Co-founder of the Prison Birth Project Marianne Bullock has worked as a doula and childbirth educator with more than 100 women in the regional women’s jail in Western Massachusetts. “Ending the practice of shackling and restraint of pregnant, laboring and postpartum women in Massachusetts will allow mothers throughout the commonwealth to give birth with dignity,” she said. Bullock’s comments on dignity highlight another theme of the advocacy campaign, besides safety: how inhumane it is to shackle pregnant women, especially when they are in labor, giving birth, and taking care of their newborn babies in the hospital.
The anti-shackling bill has two aims: to set standards on medical care for pregnant women in jail and prison and to set clear limits on shackling.

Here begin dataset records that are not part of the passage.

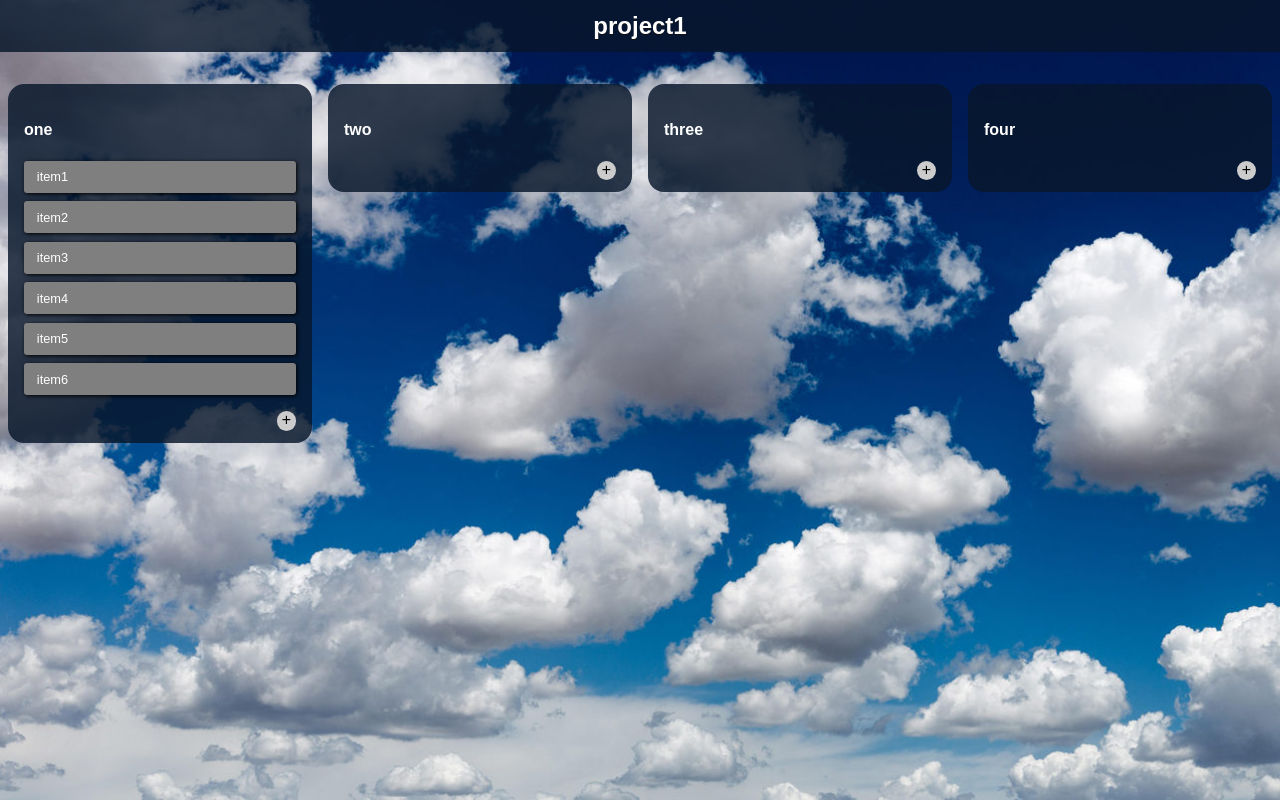
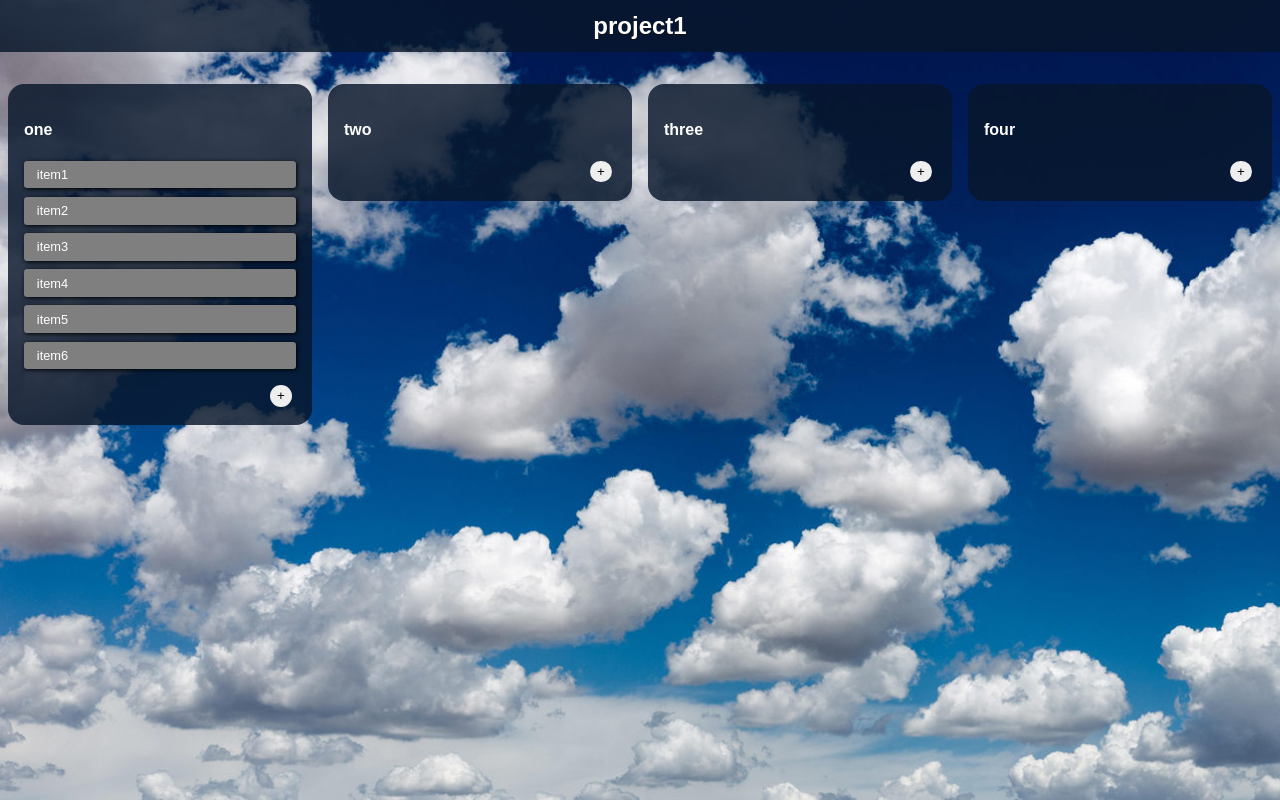
Before and after one commit to rmessina1010/kanbanBoard, a React (Create React App) app: page / in a window 1280 px wide. Built offline with nearby package versions, Linux system fonts and the light colour scheme.

Commit message:
Makes AddItem component functional; AddItem section now revealed on click instead of on hover

```diff
--- a/src/App.css
+++ b/src/App.css
@@ -33,7 +33,7 @@
 
 			.drg-item{
 				font-size: 80%;
-				padding:  .67em 1em;
+				padding:  .5em 1em;
 				border-radius: .25em;
 				margin:.66em 0;
 				background: #7f7f7f;
@@ -74,9 +74,10 @@
 			}
 
 			.drg-add{
-				max-height: 100%;
-				padding-bottom: .75em;
+ 				padding-bottom: .75em;
 				margin: 0;
+				display: flex;
+				flex-wrap: wrap ;
  			}
 
 			.drg-add >input, .drg-add > button {
@@ -100,29 +101,51 @@
 				box-sizing: border-box;
 			}
 
- 		  .drg-add:hover > *{ display: inline-block;  animation: reveal .3s ease-in;}
 
-		  .drg-add:hover::before{ display: none;}
+ 		  .drg-add.show-drg-add > *{
+			   display: inline-block;
+			   box-sizing: border-box;
+			   animation: reveal .3s ease-out;
+		}
 
-		  .drg-add::before{
-		   content: '+';
-		   display: table;
-		   vertical-align: middle;
-		   border-radius:3em;
-		   background: #ccc;
-		   color: #000;
-		   text-align: center;
-		   width: 1.2em;
-		   height: 1.2em;
+
+		  .drg-add .drg-add-tog{
+		   display: flex;
 		   margin-left: auto;
-		 }
+ 		   width: 1.6em;
+		   height: 1.6em;
+		   border-radius: 3em;
+		   justify-content: center;
+		   align-items: center;
+		   align-content: center;
+  		 }
+
+
+		.drg-add .drg-add-tog::before{
+			content: '+';
+			line-height: 1;
+  		}
+
+
+		.drg-add.show-drg-add .drg-add-tog{
+		   display: inline-block;
+ 		   width: auto;
+		   height: auto;
+		   border-radius: .25em;
+ 		}
+
+        .drg-add.show-drg-add .drg-add-tog::before{
+			content: 'Cancel';
+			display: inline;
+			border-radius: 0;
+ 		}
 
 		 @keyframes reveal{
 			 0%{
-				 max-height: 1px;
-
+				 max-height: .01em;
+				 overflow: hidden;
 			 }
 			 100%{
-				 max-height: 100%;
+				 max-height:3em;
  			 }
 		 }
--- a/src/components/additem.js
+++ b/src/components/additem.js
@@ -15,10 +15,11 @@ export default function AddItem(props) {
     }
 
     return (
-        <div class="drg-add">
+        <div className="drg-add" >
             <input name="add" value={data} onChange={(e) => selfUpdate(e)} onKeyUp={(e) => pressSub(e)} />
             <button type="button" onClick={updateTarget} >Add Item</button>
-            <button type="reset" onClick={() => setData('')}>Clear</button>
+            <button type="button" onClick={() => setData('')}>Clear</button>
+            <button type="button" className="drg-add-tog" onClick={(e) => e.target.closest(".drg-add").classList.toggle('show-drg-add')}></button>
         </div>
     )
 }
--- a/src/components/data.js
+++ b/src/components/data.js
@@ -8,6 +8,7 @@ const projects = [
             {
                 colTitle: 'one',
                 colId: 1,
+                next: 7,
                 items: [{
                     id: 1,
                     item: 'item1',
@@ -77,7 +78,8 @@ const projects = [
         cols: [
             {
                 colTitle: 'one',
-                colId: 1,
+                colId: 2,
+                next: 1,
                 items: []
             }
 
--- a/src/components/draggables.js
+++ b/src/components/draggables.js
@@ -1,13 +1,29 @@
 import AddItem, { Hx } from './additem';
+import React, { useState } from 'react';
 
 export default function DraggableList(props) {
+
+    let [items, setItems] = useState(props.data.items);
+    let [next, setNext] = useState(props.data.next);
+    const appendItem = (item) => {
+        let newItem = {
+            id: next,
+            item,
+            desc: '...',
+            img: null,
+            status: false,
+        }
+        setItems([...items, newItem]);
+        setNext(next + 1);
+    }
+
     return (
         <div className={'drg-col'}>
             <Hx classes='drg-list-title' x={4} title={props.data.colTitle} />
             <ul className={'drg-list'}>
-                {props.data.items.map(item => <DraggableItem data={item} key={'drg-item-' + item.id} />)}
+                {items.map(item => <DraggableItem data={item} key={'drg-item-' + item.id} />)}
             </ul>
-            <AddItem />
+            <AddItem update={appendItem} />
         </div>
     );
 }
```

The Massachusetts bill is unusual because it requires minimum standards of care for pregnant women, including prenatal care and nutrition, as well as some measure of privacy for women during physical examinations, labor, and childbirth. California’s 2005 statute also included provisions for medical and dental care for pregnant women in prison and jail.
Among numerous new safety rules, the bill absolutely bans restraints during labor and childbirth; bans leg irons and waist chains after the first trimester; and requires transportation in a vehicle with seat belts.
The bill also addresses the arbitrary treatment to which women are subjected, depending on where they happen to be arrested. “It is absurd that each prison or jail in the Commonwealth has its own policies on whether, when, and how they shackle pregnant women,” said Gavi Wolfe, Legislative Counsel for the ACLU of Massachusetts.
The newest version of the bill, which will combine the slightly different versions passed by the House and Senate, has not yet been published by the clerk’s office. Now that the bill has cleared some major hurdles, advocates are building on the momentum to shepherd the bill through the rest of the legislative process. People can show their support by signing a petition here.
Related Reading: We Need to Stop Shackling Pregnant Women in Prison—Now.